PITTSBURGH, Pa. – The Pittsburgh Penguins love forward Matt Cooke for his dirty goals and the big hits he delivers that keep opponents on edge and off their game.
The rest of the NHL largely dislikes—some players use the word “hate”—Cooke for his perceived dirty play and the borderline hits that led the league to rewrite its rule book.
“It’s Matt Cooke,” Washington Capitals coach Bruce Boudreau said after Cooke’s leg clipped star Alex Ovechkin’s late in a Feb. 6 game, upending Ovechkin and resulting in a fight. “Need we say more? It’s not his first rodeo. He’s done it to everybody.”
What everybody in hockey remembers Cooke’s blindside hit to the head that left Boston forward Marc Savard motionless and unconscious last March 7 in Pittsburgh.
The devastating blow not only sidelined Savard for two months, it has adversely affected his career. While Savard returned for Boston’s final playoff series last spring, he didn’t play again until Dec. 2, and he was shut down for the rest of the season after sustaining another concussion Jan. 22 against Colorado.
Savard won’t decide until an undetermined date in the future whether he will try to resume his career next season.
While Cooke wasn’t suspended for the shoulder-to-the-head hit, the NHL quickly enacted Rule 48 to legislate against checks to the head. Throughout the league, it’s known as the Matt Cooke rule.
“It’s perception,” Cooke said Monday, the one-year anniversary of the Savard hit, when asked whether he has been judged too harshly for a play that wasn’t penalized.
This season, Cooke was given a four-game suspension costing him about US$88,000 in pay for driving Columbus defenceman Fedor Tyutin into the boards Feb. 8.
Still, Cooke said Rule 48 has forced him to alter his style, even though he insists he is as physical and as agitating as ever.
“Oh, it’s affected my game. I mean, there’s new rules in place that change the way you approach the game,” said Cooke. “If that (Bruins) game was today, I wouldn’t have hit (him) at that point in time. Just for the risk of contact to the head.”
Cooke also feels badly that Savard was severely hurt, and he insists he never delivered the hit with the intent to harm.
“Yeah, you don’t want to see any of your fellow workers (be out) due to injury,” Cooke said. “It’s unfortunate, I guess, head injuries.”
As the Penguins are learning in the worst possible way.
While Rule 48 legislated against some hits to the head, it didn’t encompass all of them. The NHL’s top star, Penguins captain Sidney Crosby, has been out two months and two days with concussion-related injuries following hits by Washington’s David Steckel on Jan. 1 and Tampa Bay’s Victor Hedman on Feb. 5.

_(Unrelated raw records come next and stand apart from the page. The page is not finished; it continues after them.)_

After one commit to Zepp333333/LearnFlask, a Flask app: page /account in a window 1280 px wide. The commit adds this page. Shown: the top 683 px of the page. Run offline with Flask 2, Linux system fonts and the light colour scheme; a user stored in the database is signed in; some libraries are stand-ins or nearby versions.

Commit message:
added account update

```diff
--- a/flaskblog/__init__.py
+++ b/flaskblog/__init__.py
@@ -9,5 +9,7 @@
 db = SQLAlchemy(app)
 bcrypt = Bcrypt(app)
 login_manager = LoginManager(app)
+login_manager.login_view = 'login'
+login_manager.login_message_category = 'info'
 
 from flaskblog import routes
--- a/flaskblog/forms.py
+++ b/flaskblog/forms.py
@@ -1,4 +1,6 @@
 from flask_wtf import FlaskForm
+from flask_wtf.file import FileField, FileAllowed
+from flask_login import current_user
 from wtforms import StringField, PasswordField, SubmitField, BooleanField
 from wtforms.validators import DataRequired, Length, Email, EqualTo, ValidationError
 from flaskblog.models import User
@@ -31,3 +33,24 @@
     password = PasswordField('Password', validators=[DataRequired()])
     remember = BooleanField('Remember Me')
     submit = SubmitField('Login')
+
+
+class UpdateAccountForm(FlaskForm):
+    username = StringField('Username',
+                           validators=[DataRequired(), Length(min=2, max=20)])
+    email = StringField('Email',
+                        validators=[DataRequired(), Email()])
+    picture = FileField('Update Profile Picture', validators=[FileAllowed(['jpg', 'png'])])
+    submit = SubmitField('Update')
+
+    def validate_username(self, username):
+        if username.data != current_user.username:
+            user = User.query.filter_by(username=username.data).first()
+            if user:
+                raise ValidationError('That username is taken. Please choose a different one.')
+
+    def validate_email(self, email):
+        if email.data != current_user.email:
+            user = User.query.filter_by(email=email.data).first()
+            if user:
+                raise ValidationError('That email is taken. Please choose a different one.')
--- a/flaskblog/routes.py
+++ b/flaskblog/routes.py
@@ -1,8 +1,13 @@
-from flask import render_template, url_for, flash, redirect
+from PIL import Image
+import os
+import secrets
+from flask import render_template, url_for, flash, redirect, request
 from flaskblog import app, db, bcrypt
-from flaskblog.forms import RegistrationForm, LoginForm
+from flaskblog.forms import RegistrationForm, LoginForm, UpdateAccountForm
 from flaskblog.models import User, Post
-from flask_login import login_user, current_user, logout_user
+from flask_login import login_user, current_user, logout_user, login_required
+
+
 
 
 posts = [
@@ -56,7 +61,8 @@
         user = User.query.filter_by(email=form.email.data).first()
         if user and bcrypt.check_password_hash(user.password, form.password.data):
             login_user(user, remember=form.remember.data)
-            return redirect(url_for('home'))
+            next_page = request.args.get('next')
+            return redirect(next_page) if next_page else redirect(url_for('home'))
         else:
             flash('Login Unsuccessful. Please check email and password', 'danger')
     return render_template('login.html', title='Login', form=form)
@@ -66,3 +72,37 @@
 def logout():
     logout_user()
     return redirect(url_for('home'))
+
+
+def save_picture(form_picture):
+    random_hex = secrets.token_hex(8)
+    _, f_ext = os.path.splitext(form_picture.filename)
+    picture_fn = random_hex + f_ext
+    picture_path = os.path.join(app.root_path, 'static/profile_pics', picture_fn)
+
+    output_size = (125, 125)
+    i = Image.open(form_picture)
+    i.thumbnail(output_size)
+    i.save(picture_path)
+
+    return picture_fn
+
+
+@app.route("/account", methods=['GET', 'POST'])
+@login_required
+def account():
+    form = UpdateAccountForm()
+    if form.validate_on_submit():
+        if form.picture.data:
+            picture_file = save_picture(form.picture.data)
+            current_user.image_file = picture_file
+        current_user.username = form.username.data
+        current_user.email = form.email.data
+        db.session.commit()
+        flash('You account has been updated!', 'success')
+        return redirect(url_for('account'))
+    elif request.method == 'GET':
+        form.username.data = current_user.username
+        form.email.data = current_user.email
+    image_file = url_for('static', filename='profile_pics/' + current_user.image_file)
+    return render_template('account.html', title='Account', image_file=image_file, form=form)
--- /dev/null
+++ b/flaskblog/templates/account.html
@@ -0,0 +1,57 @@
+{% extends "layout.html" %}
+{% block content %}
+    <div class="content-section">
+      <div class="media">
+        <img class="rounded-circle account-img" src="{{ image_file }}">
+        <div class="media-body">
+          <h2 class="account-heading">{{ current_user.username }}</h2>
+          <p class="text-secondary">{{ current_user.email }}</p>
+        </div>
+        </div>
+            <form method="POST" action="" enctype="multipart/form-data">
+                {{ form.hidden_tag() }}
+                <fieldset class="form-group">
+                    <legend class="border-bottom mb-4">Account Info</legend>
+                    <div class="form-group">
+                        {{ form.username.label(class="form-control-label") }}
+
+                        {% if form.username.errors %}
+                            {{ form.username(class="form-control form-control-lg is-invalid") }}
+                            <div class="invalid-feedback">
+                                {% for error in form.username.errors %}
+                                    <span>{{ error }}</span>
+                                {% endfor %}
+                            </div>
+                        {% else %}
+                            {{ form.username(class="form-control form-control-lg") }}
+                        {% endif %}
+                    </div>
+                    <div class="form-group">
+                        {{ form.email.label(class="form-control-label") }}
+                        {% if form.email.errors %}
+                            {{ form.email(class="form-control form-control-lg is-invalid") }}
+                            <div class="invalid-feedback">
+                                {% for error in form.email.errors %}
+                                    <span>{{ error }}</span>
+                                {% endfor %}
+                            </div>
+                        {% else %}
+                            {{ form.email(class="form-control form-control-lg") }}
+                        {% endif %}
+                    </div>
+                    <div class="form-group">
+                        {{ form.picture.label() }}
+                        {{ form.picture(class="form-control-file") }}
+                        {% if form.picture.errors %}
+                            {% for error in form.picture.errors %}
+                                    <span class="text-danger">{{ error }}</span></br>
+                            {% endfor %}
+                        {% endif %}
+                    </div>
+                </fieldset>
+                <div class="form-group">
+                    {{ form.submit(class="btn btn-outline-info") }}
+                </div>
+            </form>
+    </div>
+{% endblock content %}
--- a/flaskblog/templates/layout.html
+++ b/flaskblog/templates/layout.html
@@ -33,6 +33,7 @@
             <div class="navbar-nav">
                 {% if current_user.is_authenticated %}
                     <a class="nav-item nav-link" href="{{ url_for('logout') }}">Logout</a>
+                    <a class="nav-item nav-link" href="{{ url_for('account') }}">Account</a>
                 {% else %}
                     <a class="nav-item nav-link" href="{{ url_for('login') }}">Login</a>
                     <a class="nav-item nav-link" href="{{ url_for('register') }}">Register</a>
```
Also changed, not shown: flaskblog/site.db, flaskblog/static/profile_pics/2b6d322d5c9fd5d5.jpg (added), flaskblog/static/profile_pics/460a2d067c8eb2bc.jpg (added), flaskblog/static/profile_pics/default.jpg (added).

Steckel wasn’t penalized for his apparently inadvertent hit that dropped Crosby seconds before the end of the second period of the Winter Classic in Pittsburgh, but Hedman drew a boarding call for slamming Crosby into the glass four days later. Crosby played in that game because he showed no signs of a concussion following the Washington game.
“You look at Sid and he’s going through a lot of the same symptoms (as Savard),” Cooke said. “It can happen from a harmless hit. It doesn’t have to be from anything outrageous. They (head hits) are tough situations.”
Crosby attended the Penguins’ off-day practice Monday, but there still wasn’t any word whether he might be closer to returning—or if his season has ended.
Whether it was because Crosby was hurt, or any possible regrets about the Savard hit, Cooke has appeared to be more cognizant of not delivering head-high hits, saying he has pulled away from hits he once would have made. Last month, coach Dan Bylsma said Cooke has been called to his office multiple times for not finishing hits.
“But, the way he can make an opponent think when he’s on the ice, he’s great to have on our side,” Penguins forward Pascal Dupuis said. “I played against him for seven years before being a teammate of his and obviously hated him. He’s real effective at his game.”
Penguins defenceman Matt Niskanen has changed his opinion of Cooke since being traded from Dallas to Pittsburgh last month. Cooke, who has 11 goals and 17 assists in 62 games, has shown Niskanen more of an offensive touch than he expected, although Cooke has only three goals in 24 games.
“I like him now. He’s a real agitator, a thorn-in-your-side kind of guy, hard to play against,” Niskanen said. “He’s going to be a factor in most games. He’s one of those guys you love to have on your team, but he’s a pain in the butt to play against.”